By Guy Faulconbridge and Kate Holton
LONDON (Reuters) – The Lloyd’s of London insurance market apologized on Thursday for its “shameful” role in the 18th and 19th Century Atlantic slave trade and pledged to fund opportunities for black and ethnic minority people.
As part of a global reassessment of history and racism triggered by the death of George Floyd in the United States, some British institutions have begun re-examining their past, especially connections to slavery.
The Bank of England also apologized for what it called the “inexcusable connections” of some past governors and directors to slavery, and said it would remove any portraits of them from display anywhere on its premises.
About 17 million African men, women and children were torn from their homes and shackled into one of the world’s most brutal globalized trades between the 15th and 19th centuries. Many died in merciless conditions.
“We are sorry for the role played by the Lloyd’s market in the 18th and 19th Century slave trade – an appalling and shameful period of English history, as well as our own,” Lloyd’s said in a statement on Thursday.
“Recent events have shone a spotlight on the inequality that black people have experienced over many years as a result of systematic and structural racism that has existed in many aspects of society and unleashed difficult conversations that were long overdue,” it added.
The world’s leading commercial insurance market, Lloyd’s – which started life in Edward Lloyd’s coffee house in 1688 – is where complex insurance contracts ranging from catastrophe to events cancellation are agreed and underwritten.
Lloyd’s grew to dominate the shipping insurance market, a key element of Europe’s global scramble for empire, treasure and slaves, who were usually in the 18th Century included in insurance policies in the general rate for ship cargo.
Weapons and gunpowder from Europe were swapped for African slaves who were shipped across the Atlantic to the Americas.
Those who survived endured a life of subjugation on plantations, while the ships returned to Europe laden with sugar, cotton and tobacco.
Although Britain abolished the trans-Atlantic slave trade in 1807, full abolition did not follow for another generation.
Lloyd’s said it would invest in programmes to attract black and minority ethnic talent, review its artefacts to ensure they were not racist and support charities and organizations promoting opportunity for black and minority ethnic people.
Among other British institutions reassessing the legacies of the past is Oriel College, part of Oxford University, which said on Wednesday it wanted to remove a statue of 19th century colonialist Cecil Rhodes.

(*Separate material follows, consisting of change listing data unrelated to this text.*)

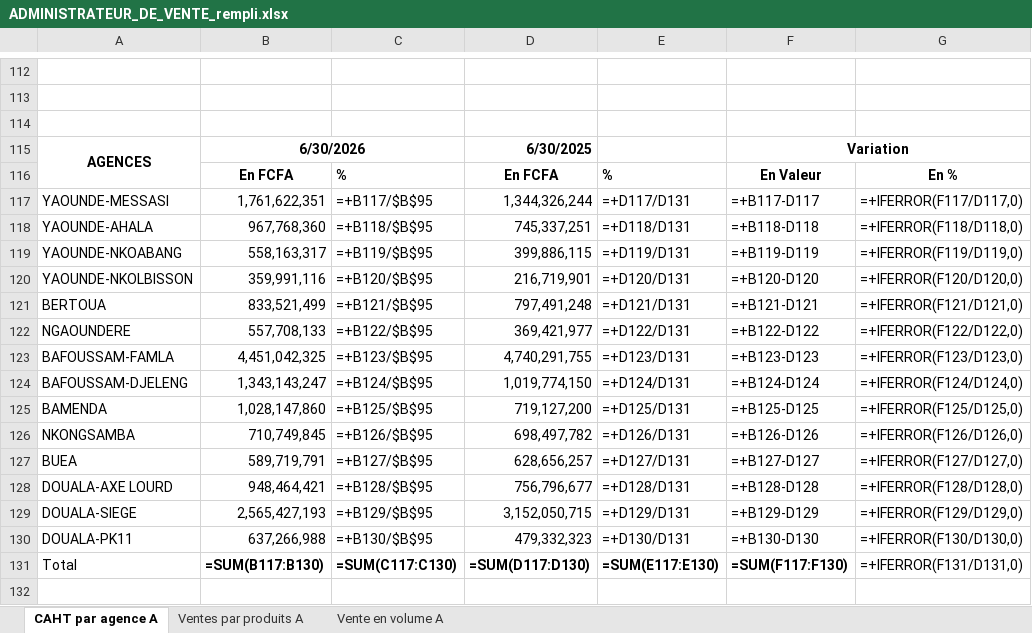
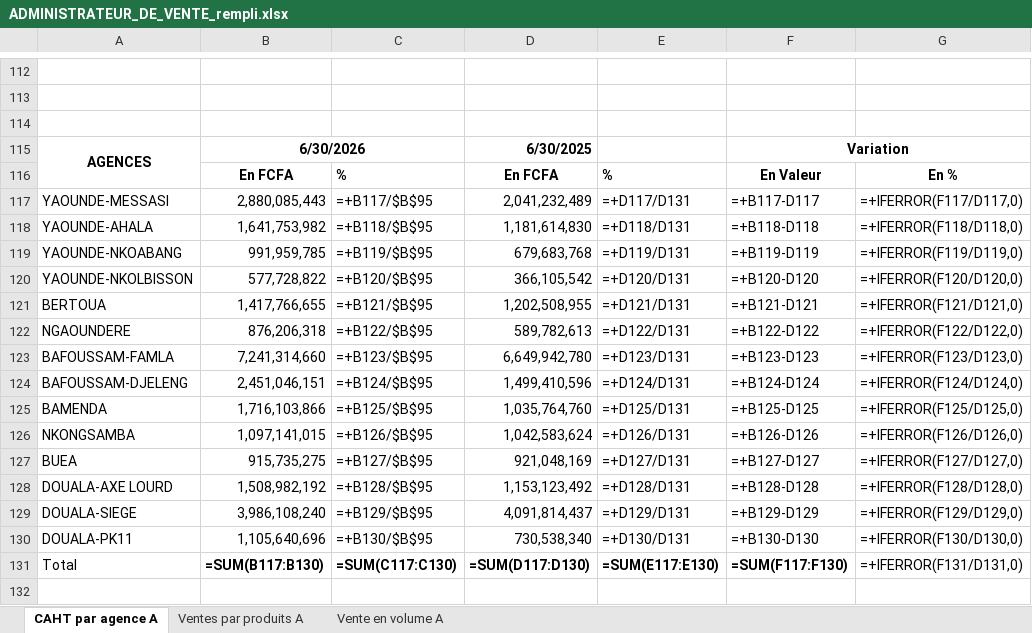
Before and after one commit to frwil/njs-sales-analysis, an Excel workbook: download/ADMINISTRATEUR_DE_VENTE_rempli.xlsx, sheet CAHT par agence A, drawn as a sheet; only a part is shown, gaps mark what is left out; values as stored, in another font and other column widths than the file's, no borders; formulas without a stored value are shown as written; the diff names each change by its address in the sheet, - before the commit and + after, or states it on an @@ line.

```diff
--- a/download/ADMINISTRATEUR_DE_VENTE_rempli.xlsx (sheet CAHT par agence A)
+++ b/download/ADMINISTRATEUR_DE_VENTE_rempli.xlsx (sheet CAHT par agence A)
-B117: 1,761,622,351
+B117: 2,880,085,443
-D117: 1,344,326,244
+D117: 2,041,232,489
-B118: 967,768,360
+B118: 1,641,753,982
-D118: 745,337,251
+D118: 1,181,614,830
-B119: 558,163,317
+B119: 991,959,785
-D119: 399,886,115
+D119: 679,683,768
-B120: 359,991,116
+B120: 577,728,822
-D120: 216,719,901
+D120: 366,105,542
-B121: 833,521,499
+B121: 1,417,766,655
-D121: 797,491,248
+D121: 1,202,508,955
-B122: 557,708,133
+B122: 876,206,318
-D122: 369,421,977
+D122: 589,782,613
-B123: 4,451,042,325
+B123: 7,241,314,660
-D123: 4,740,291,755
+D123: 6,649,942,780
-B124: 1,343,143,247
+B124: 2,451,046,151
-D124: 1,019,774,150
+D124: 1,499,410,596
-B125: 1,028,147,860
+B125: 1,716,103,866
-D125: 719,127,200
+D125: 1,035,764,760
-B126: 710,749,845
+B126: 1,097,141,015
-D126: 698,497,782
+D126: 1,042,583,624
-B127: 589,719,791
+B127: 915,735,275
-D127: 628,656,257
+D127: 921,048,169
-B128: 948,464,421
+B128: 1,508,982,192
-D128: 756,796,677
+D128: 1,153,123,492
-B129: 2,565,427,193
+B129: 3,986,108,240
-D129: 3,152,050,715
+D129: 4,091,814,437
-B130: 637,266,988
+B130: 1,105,640,696
-D130: 479,332,323
+D130: 730,538,340
```
Also changed, not shown: sheet Ventes par produits A, sheet Vente en volume A, 4 other files.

Greene King, which describes itself as Britain’s leading pub owner and brewer, apologized for the profit one of its original founders made from the slave trade.
Greene King would make investments to help the black, Asian and minority ethnic (BAME) community and to support race diversity in its business, chief executive Nick Mackenzie said.

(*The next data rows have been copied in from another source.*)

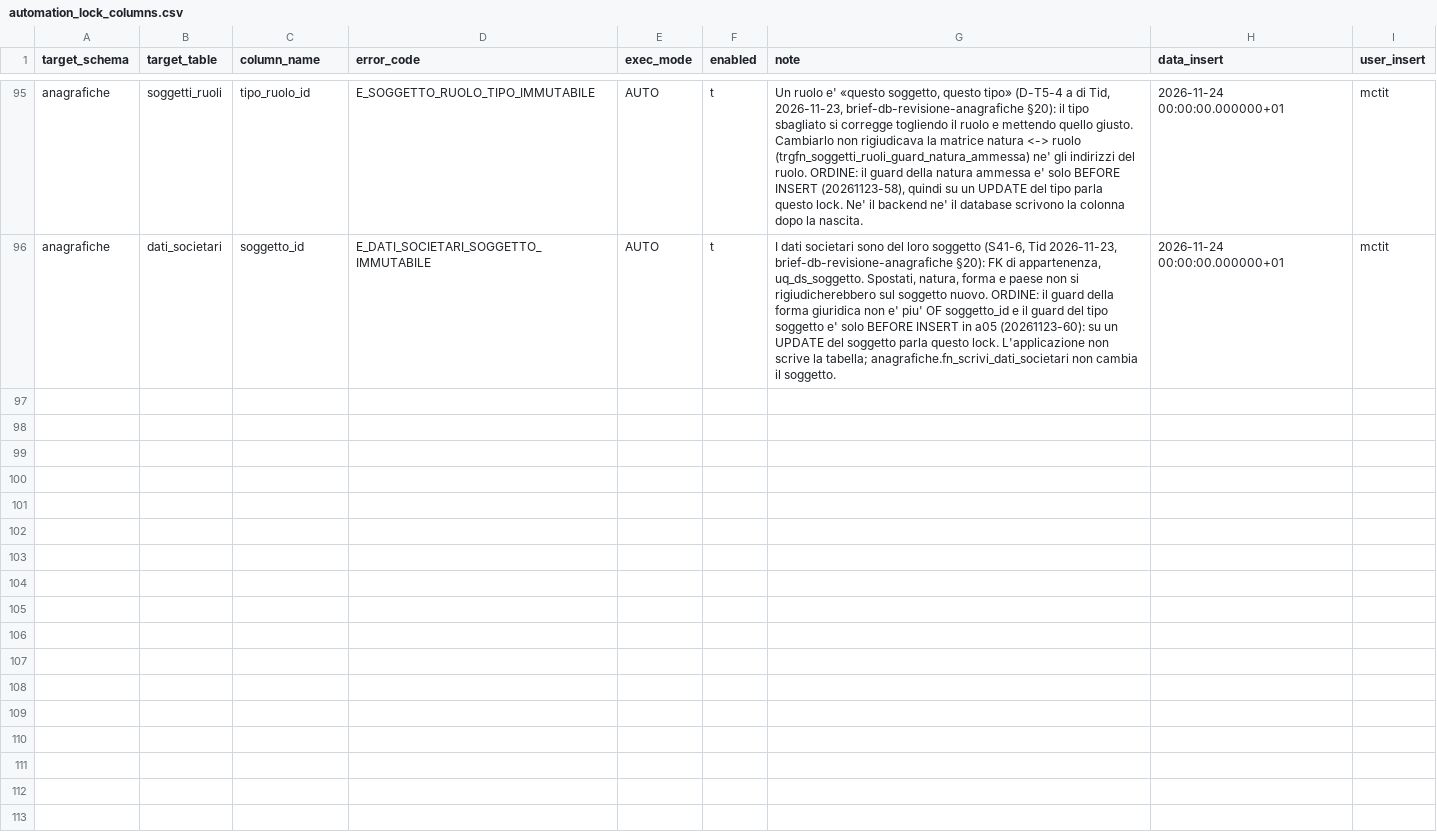
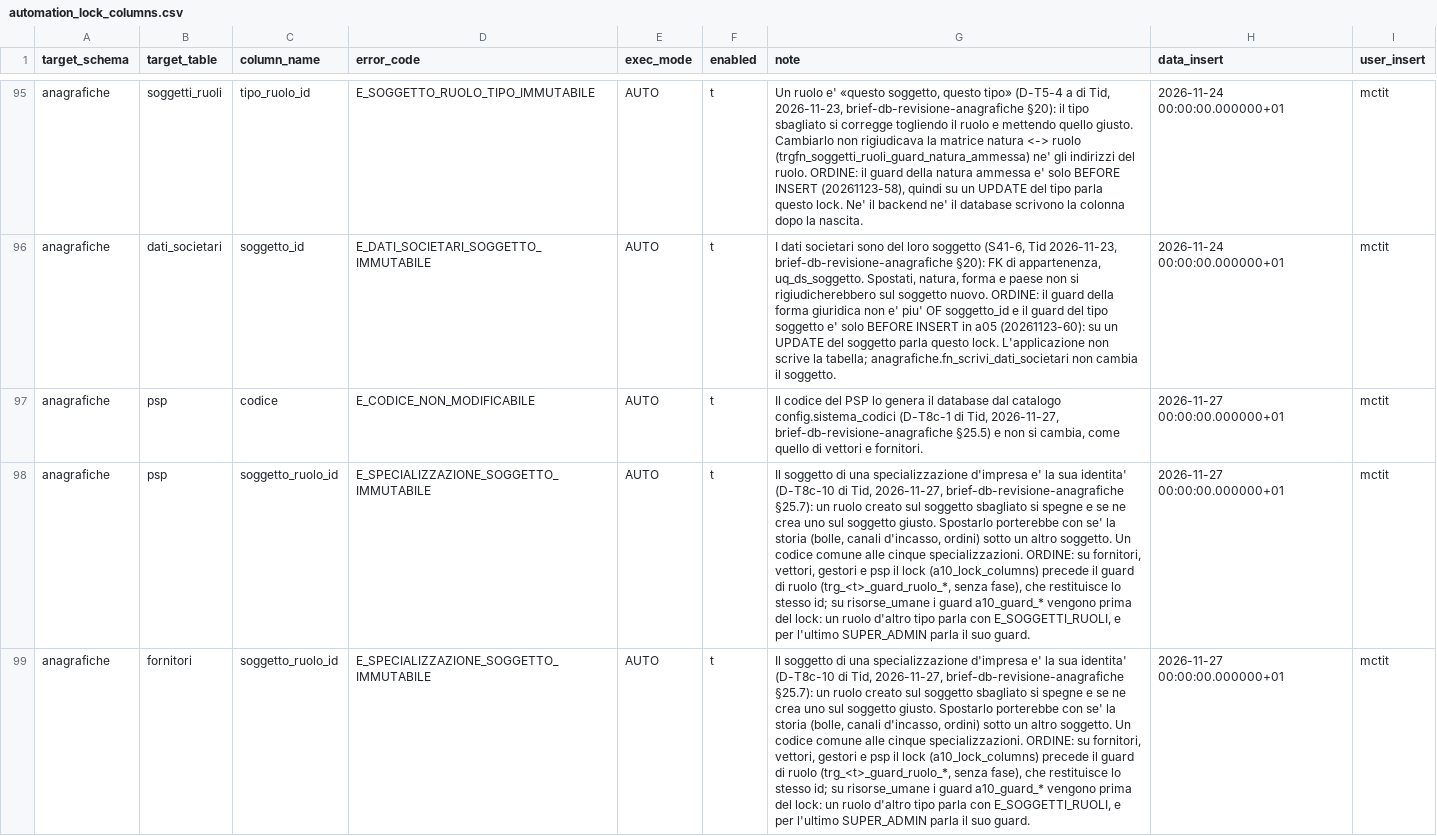
Before and after one commit to Tito-it/ZeroErp, a CSV file: db/changelog/migrations_v2/80_data/sql/dbops/automation_lock_columns.csv, drawn as a sheet; only a part is shown, gaps mark what is left out; the diff covers the shown part only; the diff names each change by its address in the sheet, - before the commit and + after, or states it on an @@ line.

```diff
--- a/db/changelog/migrations_v2/80_data/sql/dbops/automation_lock_columns.csv
+++ b/db/changelog/migrations_v2/80_data/sql/dbops/automation_lock_columns.csv
+row 97: anagrafiche | psp | codice | E_CODICE_NON_MODIFICABILE | AUTO | t | Il codice del PSP lo genera il database dal catalogo config.sistema_codici (D-T8c-1 di Tid, 2026-11-27, brief-db-revisione-anagrafiche §25.5) e non si cambia, come quello di vettori e fornitori. | 2026-11-27 00:00:00.000000+01 | mctit
+row 98: anagrafiche | psp | soggetto_ruolo_id | E_SPECIALIZZAZIONE_SOGGETTO_IMMUTABILE | AUTO | t | Il soggetto di una specializzazione d'impresa e' la sua identita' (D-T8c-10 di Tid, 2026-11-27, brief-db-revisione-anagrafiche §25.7): un ruolo creato sul soggetto sbagliato si spegne e se ne crea uno sul soggetto giusto. Spostarlo porterebbe con se' la storia (bolle, canali d'incasso, ordini) sotto un altro soggetto. Un codice comune alle cinque specializzazioni. ORDINE: su fornitori, vettori, gestori e psp il lock (a10_lock_columns) precede il guard di ruolo (trg_<t>_guard_ruolo_*, senza fase), che restituisce lo stesso id; su risorse_umane i guard a10_guard_* vengono prima del lock: un ruolo d'altro tipo parla con E_SOGGETTI_RUOLI, e per l'ultimo SUPER_ADMIN parla il suo guard. | 2026-11-27 00:00:00.000000+01 | mctit
+row 99: anagrafiche | fornitori | soggetto_ruolo_id | E_SPECIALIZZAZIONE_SOGGETTO_IMMUTABILE | AUTO | t | Il soggetto di una specializzazione d'impresa e' la sua identita' (D-T8c-10 di Tid, 2026-11-27, brief-db-revisione-anagrafiche §25.7): un ruolo creato sul soggetto sbagliato si spegne e se ne crea uno sul soggetto giusto. Spostarlo porterebbe con se' la storia (bolle, canali d'incasso, ordini) sotto un altro soggetto. Un codice comune alle cinque specializzazioni. ORDINE: su fornitori, vettori, gestori e psp il lock (a10_lock_columns) precede il guard di ruolo (trg_<t>_guard_ruolo_*, senza fase), che restituisce lo stesso id; su risorse_umane i guard a10_guard_* vengono prima del lock: un ruolo d'altro tipo parla con E_SOGGETTI_RUOLI, e per l'ultimo SUPER_ADMIN parla il suo guard. | 2026-11-27 00:00:00.000000+01 | mctit
```
Also changed, not shown: 3 added rows elsewhere in this file, db/changelog/migrations_v2/80_data/sql/config/codici_errore.csv, db/changelog/migrations_v2/80_data/sql/config/messaggi_errore.csv, 40 other files.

The history of several other British financial firms, including Barclays , is also under fresh scrutiny.
The bank was named after David Barclay, a Quaker who campaigned actively against slavery in the late 18th century, but it later acquired institutions with links to the slave trade, including Colonial Bank in 1918 and Martins Bank in 1969.

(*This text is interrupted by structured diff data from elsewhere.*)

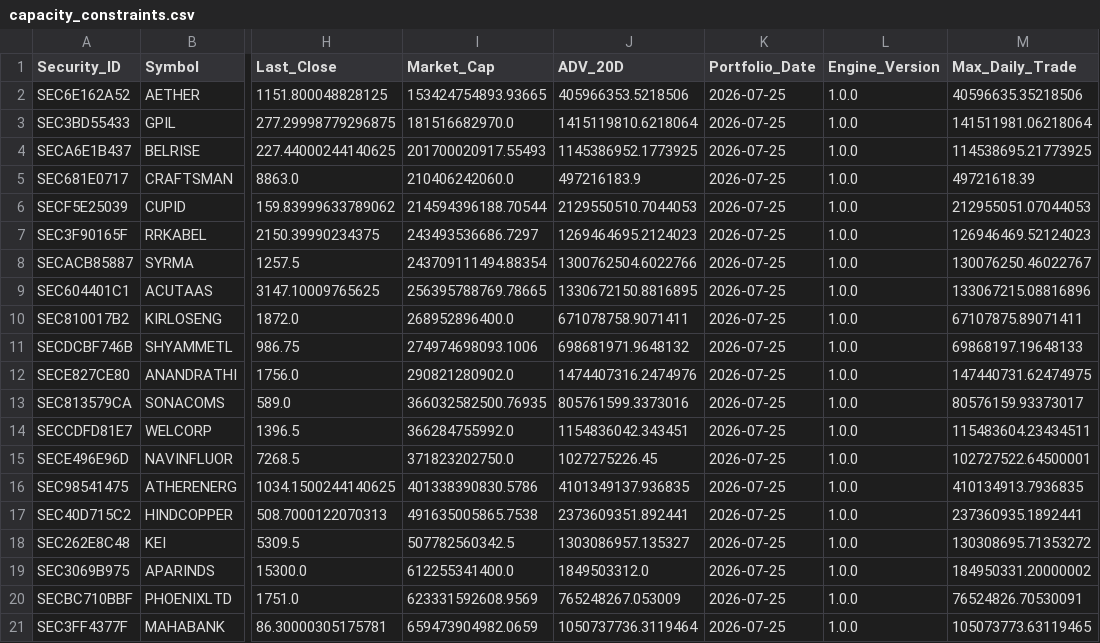
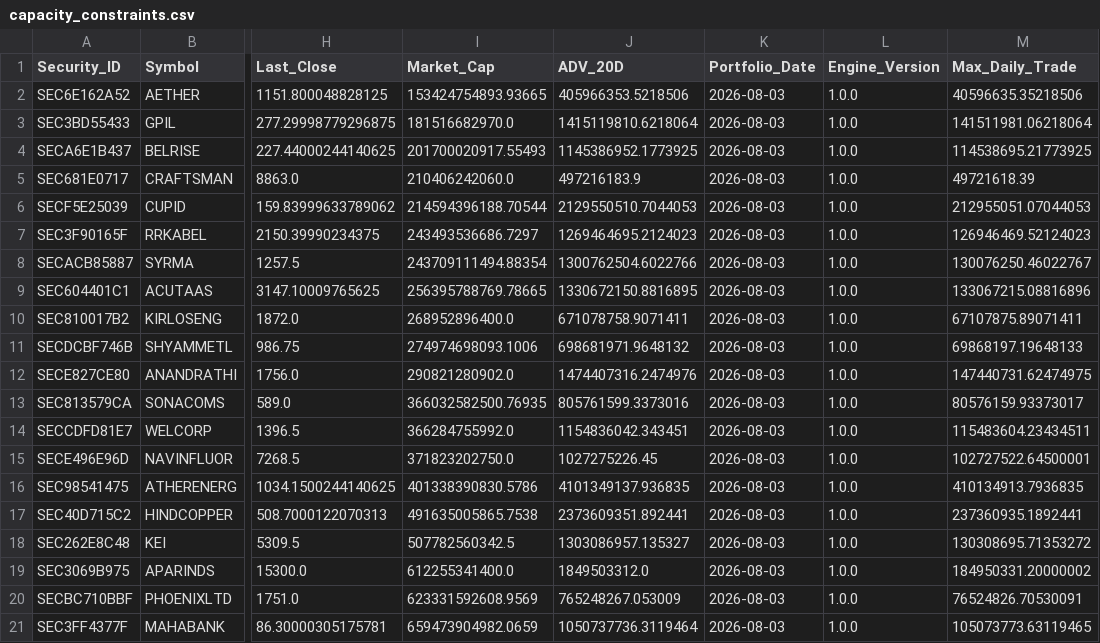
Before and after one commit to sakshinekkala28/Institutional_Quant_Platform, a CSV file: data/capacity/capacity_constraints.csv, drawn as a sheet; only a part is shown, gaps mark what is left out; the diff names each change by its address in the sheet, - before the commit and + after, or states it on an @@ line.

```diff
--- a/data/capacity/capacity_constraints.csv
+++ b/data/capacity/capacity_constraints.csv
-K2:K21 (Portfolio_Date): 2026-07-25
+K2:K21 (Portfolio_Date): 2026-08-03
```
Also changed, not shown: data/capacity/capacity_master.csv, data/execution/transaction_costs.csv, 11 other files.
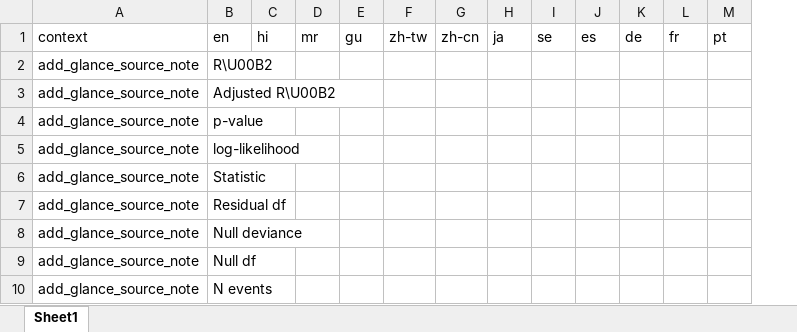
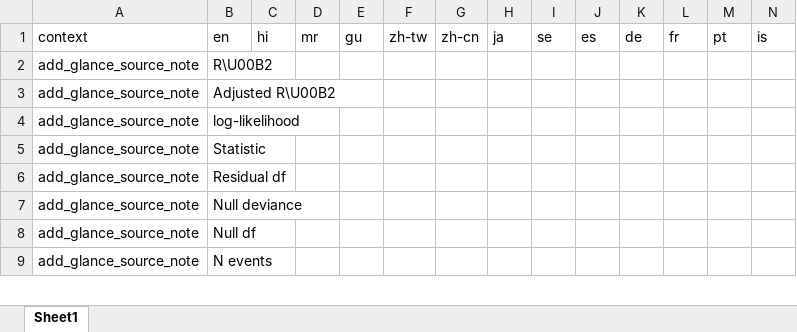
Before and after one commit to ddsjoberg/gtsummary, an Excel workbook: data-raw/gtsummary_translated.xlsx, sheet Sheet1, drawn as a sheet; only a part is shown; values as stored, in another font and other column widths than the file's, no borders; removed rows and columns are numbered as before the commit, all else as after; the diff names each change by its address in the sheet, - before the commit and + after, or states it on an @@ line.

```diff
--- a/data-raw/gtsummary_translated.xlsx (sheet Sheet1)
+++ b/data-raw/gtsummary_translated.xlsx (sheet Sheet1)
+column N (is), empty
-row 4: add_glance_source_note | p-value
```
Also changed, not shown: 3 other files.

“We can’t change what’s gone before us, only how we go forward,” a Barclays spokesman said.
The City of London Corporation has launched the Tackling Racism Working Party, which it said will look to promote economic, educational and social inclusion in the City of London and assess the future of statues and monuments.
(Additional reporting by Sinead Cruise, Huw Jones and David Milliken; Editing by Estelle Shirbon and Andrew Cawthorne)
They are right.
It was inexcusable. At least they didn’t try to justify it or say “it happened a long time ago.” They paid handsome prices for the lives of those who died aboard these slave ships. Many times people were taken aboard these ships simply to collect an insurance payment. They knew the person wasn’t strong enough to make the voyage. But their lives were insured. At trading posts, insurance were bought for each person being sold. These companies sometimes had set-up at these Points of No-Return.
Or either they fiance the trip and the purchases in return for a share of the profit. London isn’t the only city that prospered on the backs of slaves. Almsot the entire world did.